Building connection in children and youth: A bouncing and stretching article

Learn how you can help your child learn to bounce back and stretch their limits when setbacks happen. Seven easy ways to build resilience in kids.

Children need to understand that they can be independent but are also interdependent on others. Photo credit: Pixabay.
Children need to understand that they can be independent but are also interdependent on others. Photo credit: Pixabay.

Connection is one of the 7 C’s of resilience. Being connected to their family, friends and community gives children a sense of belonging and allows them to feel security to try new things.
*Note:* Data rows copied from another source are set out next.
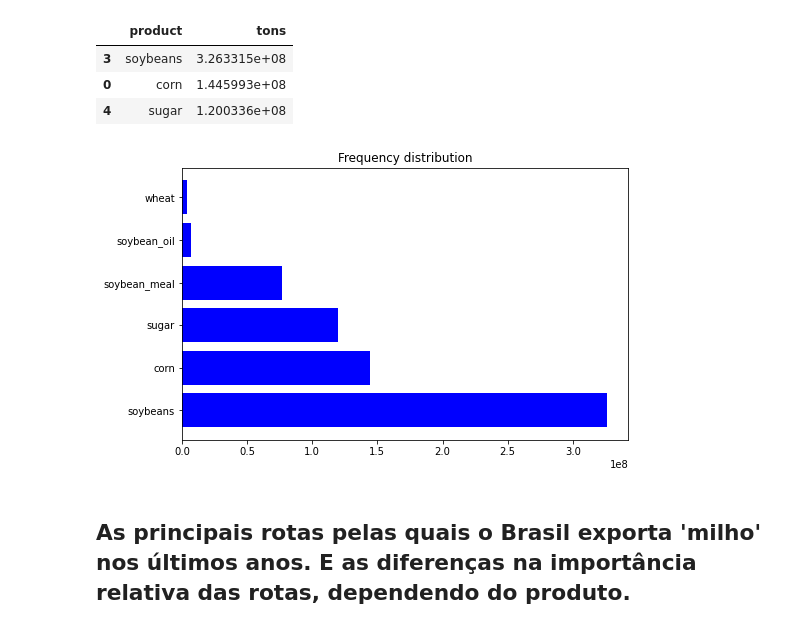
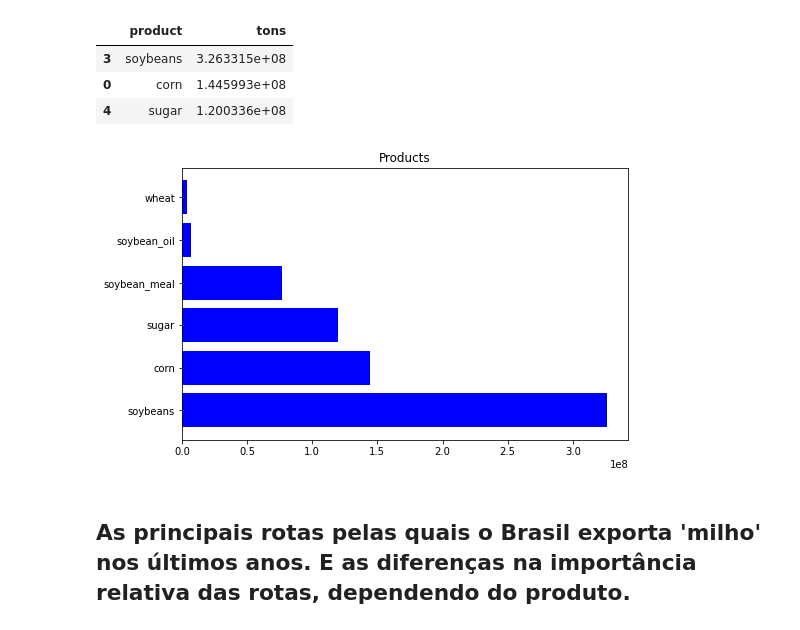
Before and after one commit to yguenka/4intelligence-Case, a Jupyter notebook: Data Analysis Skill Test.ipynb, the cells around one changed output. Saved outputs shown, nothing was run; the diff lists cells and outputs as text; code cells hidden in the pictures.

```diff
--- a/Data Analysis Skill Test.ipynb
+++ b/Data Analysis Skill Test.ipynb
@@ -493,10 +493,10 @@ export.head(3)
 # %%
 plt.figure(figsize=(8,5))
 plt.barh(export['product'], export['tons'], color='blue')
-plt.title('Frequency distribution')
+plt.title('Products')
 plt.show()
 # %% [output]
-[figure, old version]
+[figure, new version]
 # %% [markdown]
 ## As principais rotas pelas quais o Brasil exporta 'milho' nos últimos anos. E as diferenças na importância relativa das rotas, dependendo do produto.
 # %%
```
Also changed, not shown: parts of 8 cells of this notebook, 3 other files.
The goal of parents is to raise independent children that can take care of themselves and thrive in adulthood, but that isn’t done alone and being connected helps them achieve this goal.  Children need to understand that they can be independent, but are also interdependent on others to help them through good times and bad times.

Michigan State University Extension has outlined four ways that helping children and youth build conection can offer support and reinforcement.

  • Empathy: Empathy allows them to see the perspective of another person. By modeling empathy when your child is upset or having a rough time it helps them to feel that they are understood. It is important for both boys and girls to be encouraged to talk about their emotions, even the uncomfortable or messy ones so that they become more aware of how their emotions effect them.
  • Listen: Becoming a good listener can help your child feel safe enough to talk about difficult situations they are experiencing.  There are several tips to help parents really listen to their children:
    • Don’t interrupt: Try to not jump in and solve the problem. Allow them to talk openly without jumping in and giving advice or opinions. Use statements like, “Tell me more…” or “You are doing a great job of describing what happened…” to keep the conversation going.
    • Silence: Be OK with silence. It can be hard, but be OK with allowing them to think and gather their words or thoughts.
    • Make time: Know when your child needs to talk and then make time to listen without interruptions.
    • Body langauge matters: Be aware of your body language when you are listening to your child. Try to control your reactions so that they know you are listening and not judging which could cause them to get angry or upset. This can be hard when the topics are difficult, but this will show your child that you truly are listening to what they are saying.
    • Quality and quatity: The time that you spend with your child is important, even doing day-to-day activities can be a time to listen. The more time that you spend with your child, the more opportunites there are for open conversations.
    • Clarify: To show that you really are listening clarify what you heard them say, escpecially if you aren’t sure you got it! Use statements like, “This is what I heard. Did I understand you correctly?” or “When something like that happened to me, I felt like…Do you feel a little like that?” Once you understand how they feel, ask them how you can be most helpful.  Sometimes it’s just listening that is needed, other times is might be advice. Ask them, “How are you thinking of handling this situation” to help them solve the problem.
  • Use everyday moments: Routine moments like making dinner, doing laundry or rides in the car can be great places to connect with your child. Use the time for conversations and getting to know what’s happening at school and with friends. Consider creating family rituals such as eating at least one meal together as a family, reading bedtime stories, playing board games or other activities. For older children, establish a nightly check-in routine so you know when they are home safely before they go off to bed.
  • Widen their support circle: Ensure that your child has more than one circle of friends. Consider friends they might have at school, in a faith community or from activities they are involved with. Strengthen connetions with cousins, neighbors, school, their community and even their environment.

For a deeper look at helping build connection in children and youth check out Building Resilience in Children and Teens by Dr. Kenneth Ginsberg. For more information and resources about developing resiliency in children and youth visit Fostering Resilience, the Search Institute and the Devereux Center for Resilient Children. For more articles on child development, academic success, parenting and life skill development, please visit the MSU Extension website. This is the fourth article in a series: Bouncing and stretching, Building competence in children and youth and Building confidence in children and youth: A bouncing and stretching article.

Did you find this article useful?